At Viewport you should know we are a bit fond of some of the architecture from the era of the former Warsaw Pact countries. From Tbilisi (the amazing Ministry of Highways) to Sofia (the Gare Centrale), imagination and ambition were allowed to run freely and some astonishing and experimental buildings were created. And anyway who has been to Moscow, knows they can design a very grand Metro station.
Warsaw’s most famous symbol is the Stalinist Palace of Science and Culture, gifted by Stalin to the Polish people, and built and designed by the Soviets in the early 1950s, and still the tallest building in town. Away from this, the Poles themselves were rapidly rebuilding their city, entirely destroyed by the Nazis (“The city must completely disappear from the surface of the earth” said sweet old Heinrich Himmler) during WWII. One of them had a remarkable talent, Arseniusz Romanowicz, who from 1951 worked in the sufficiently socialist sounding Central Bureau of Studies and Projects Railway Construction. During the next twenty plus years he added some very distinct and wonderful station buildings, and all designed and built without the advantage of CAD software.
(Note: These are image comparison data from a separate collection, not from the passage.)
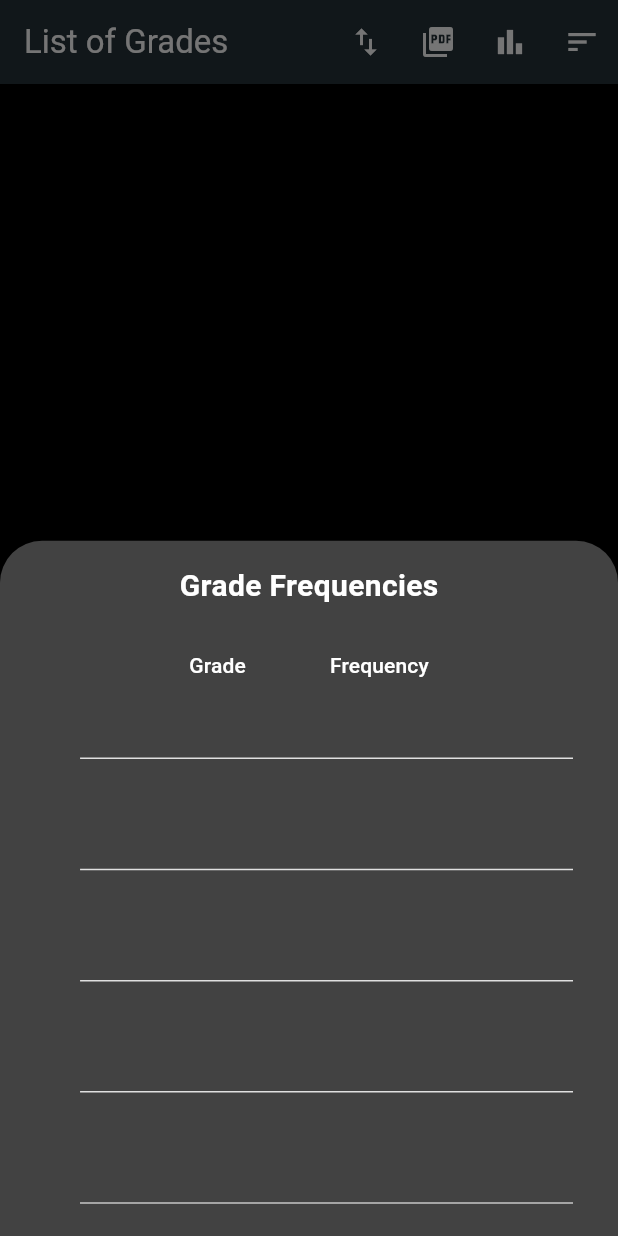
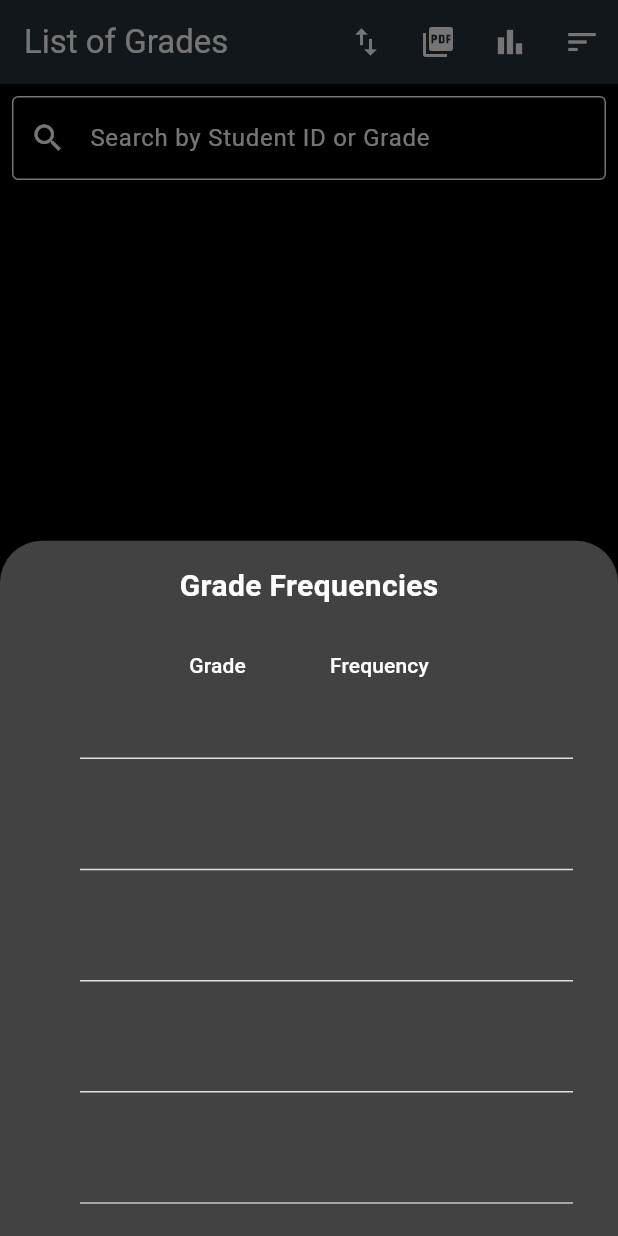
Before and after one commit to karanjot-gaidu/grade_entry_system, a Flutter app: the screen it shows after launch, after a tap on the "bar chart" icon, on a phone screen of 412 x 824 dp. Run offline on Flutter 3.47's test engine with Material 3 defaults, Android fonts, the phone set to English and light mode, and no system bars; our stand-ins replace charts_flutter, csv, file_picker, pdf, sqflite; accounts and stored records are empty.

Commit message:
Added Search Feature

```diff
--- a/lib/main.dart
+++ b/lib/main.dart
@@ -111,19 +111,41 @@ class ListGrades extends StatefulWidget {
 
 class _ListGradesState extends State<ListGrades> {
   List<Grade> grades = [];
+  List<Grade> filteredGrades = []; // Store filtered grades
   int? _selectedIndex;
+  TextEditingController searchController = TextEditingController(); // Controller for search bar
 
   @override
   void initState() {
     super.initState();
     _loadGrades();
+    filteredGrades = grades; // Initialize filtered grades
+    searchController.addListener(_filterGrades); // Listen for changes in search input
   }
 
   Future<void> _loadGrades() async {
     final loadedGrades = await GradesModel().getAllGrades();
     setState(() {
       grades = loadedGrades;
+      filteredGrades = loadedGrades; // Update filtered grades with loaded grades
     });
+  }
+
+  // This method filters the grades based on search input
+  void _filterGrades() {
+    final query = searchController.text.toLowerCase();
+    setState(() {
+      filteredGrades = grades.where((grade) {
+        return grade.sid.toLowerCase().contains(query) ||
+            grade.grade.toLowerCase().contains(query);
+      }).toList();
+    });
+  }
+
+  @override
+  void dispose() {
+    searchController.dispose(); // Dispose the controller when no longer needed
+    super.dispose();
   }
 
   Future<void> _addGrade() async {
@@ -137,16 +159,17 @@ class _ListGradesState extends State<ListGrades> {
     }
   }
 
-  Future<void> _editGrade(int index) async {
+  // Updated editGrade method to accept a Grade object
+  Future<void> _editGrade(Grade grade) async {
     final editedGrade = await Navigator.push(
       context,
       MaterialPageRoute(
-        builder: (context) => GradeForm(grade: grades[index]),
+        builder: (context) => GradeForm(grade: grade),
       ),
     );
     if (editedGrade != null) {
       await GradesModel().updateGrade(editedGrade);
-      _loadGrades();
+      _loadGrades(); // Reload grades after editing
     }
   }
 
@@ -155,15 +178,19 @@ class _ListGradesState extends State<ListGrades> {
       switch (sortOption) {
         case 'sid_asc':
           grades.sort((a, b) => a.sid.compareTo(b.sid));
+          filteredGrades.sort((a, b) => a.sid.compareTo(b.sid));
           break;
         case 'sid_desc':
           grades.sort((a, b) => b.sid.compareTo(a.sid));
+          filteredGrades.sort((a, b) => b.sid.compareTo(a.sid));
           break;
         case 'grade_asc':
-          grades.sort((a, b) => a.grade.compareTo(b.grade));
+          grades.sort((a, b) => b.grade.compareTo(a.grade));
+          filteredGrades.sort((a, b) => b.grade.compareTo(a.grade));
           break;
         case 'grade_desc':
-          grades.sort((a, b) => b.grade.compareTo(a.grade));
+          grades.sort((a, b) => a.grade.compareTo(b.grade));
+          filteredGrades.sort((a, b) => a.grade.compareTo(b.grade));
           break;
       }
     });
@@ -171,9 +198,10 @@ class _ListGradesState extends State<ListGrades> {
 
 
 
-  Future<void> _deleteGrade(int index) async {
-    await GradesModel().deleteGradeById(grades[index].id!);
-    _loadGrades();
+  // Updated deleteGrade method to accept a Grade object
+  Future<void> _deleteGrade(Grade grade) async {
+    await GradesModel().deleteGradeById(grade.id!);
+    _loadGrades(); // Reload grades after deletion
   }
 
   void _showGradeChart() {
@@ -341,8 +369,24 @@ class _ListGradesState extends State<ListGrades> {
         ],
       ),
 
-      body: ListView.builder(
-        itemCount: grades.length,
+      body: Column(
+        children: [
+          // Search bar
+          Padding(
+            padding: const EdgeInsets.all(8.0),
+            child: TextField(
+              controller: searchController,
+              decoration: InputDecoration(
+                hintText: 'Search by Student ID or Grade',
+                prefixIcon: Icon(Icons.search),
+                border: OutlineInputBorder(),
+              ),
+            ),
+          ),
+          // List of filtered grades
+          Expanded(
+            child: ListView.builder(
+              itemCount: filteredGrades.length,
               itemBuilder: (context, index) {
                 return GestureDetector(
                   onLongPress: () async {
@@ -358,11 +402,11 @@ class _ListGradesState extends State<ListGrades> {
                     );
 
                     if (result == 'edit') {
-                _editGrade(index);
+                      _editGrade(filteredGrades[index]); // Pass the correct grade object for editing
                     }
                   },
                   child: Dismissible(
-              key: ValueKey(grades[index].id),
+                    key: ValueKey(filteredGrades[index].id), // Use filteredGrades
                     background: Container(
                       color: Colors.red,
                       alignment: Alignment.centerRight,
@@ -371,18 +415,21 @@ class _ListGradesState extends State<ListGrades> {
                     ),
                     direction: DismissDirection.endToStart,
                     onDismissed: (direction) {
-                _deleteGrade(index);
+                      _deleteGrade(filteredGrades[index]); // Use the grade object for deletion
                       ScaffoldMessenger.of(context).showSnackBar(
                         SnackBar(content: Text("Grade deleted")),
                       );
                     },
                     child: ListTile(
-                title: Text(grades[index].sid),
-                subtitle: Text(grades[index].grade),
+                      title: Text(filteredGrades[index].sid),
+                      subtitle: Text(filteredGrades[index].grade),
                     ),
                   ),
                 );
               },
+            ),
+          ),
+        ],
       ),
 
       floatingActionButton: FloatingActionButton(
```
Lines whose indentation alone changed are shown as unchanged.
Viewport was in town to give a presentation at the GIS Warsaw International Architecture Conference (as you do) but managed to slip out in the dying light of a cold and misty February afternoon to check out Romanowicz’ legacy to the city. They are in a bit of a mixed state of repair – much like the city itself.
The earliest one and now in tip top condition is Warszawa Stadion, built in 1958 fully refurbished for the Uefa Euro 2012 which Poland co-hosted. It’s best feature is the curved concrete canopy that is the entrance to the underpass.
Next up from 1963 and one of the most dramatic is the Ochota Station with its saddle-shaped hyperbolic paraboloid roof (covered in snow when I was there) with its striped black and white mosaic pattern. More exciting to the citizens of Warsaw when it first opened, were the escalators to take passengers down to the platforms from street level. You had to get in quick because they soon stopped working and remained unrepaired for decades.
Down the line is the Powisle Station with its amazing and expressionistic concrete shelters on the platforms. At one end is a circular ticket office pavilion (now a cool and trendy bar) and at the other end raised above the tunnel exit is another glass and steel ticket office and waiting room pavilion.
In between them all is the Central Station built as a no-expense-spared project, as Warsaw geared itself up to greet Leonid Brezhnev, the Soviet leader, in 1975, who wanted to arrive in town by train. It is completely different in scale with its vast ticket hall and huge winged roof. The Polish president said to Romanowicz:”If you need funds for the construction, don’t worry, they will be found.” Automatic doors were imported from Switzerland, suspended ceilings from Holland, clocks from Italy and marble was liberally used for the walls and stairs. It was intended as a beautiful landmark for the socialist fatherland. The transparency of the ticket hall with its slim concrete columns and huge glazed façade to allow views over the city, has a large staircase leading down to a series of crowded underground shopping tunnels, the overall effect is in some contrast to the futuristic and optimistic style of the earlier stations.
Arseniusz Romanowicz’s philosophy was that buildings should be “functional, aesthetic and economic” and together these stations are a symbol of his (and his colleagues’ of course) determination to rebuild the city with some verve and integrity, almost as an affront to the grandiosity and pretension of the city’s main symbol with its backward looking architecture, imposed on the Poles by the Soviets.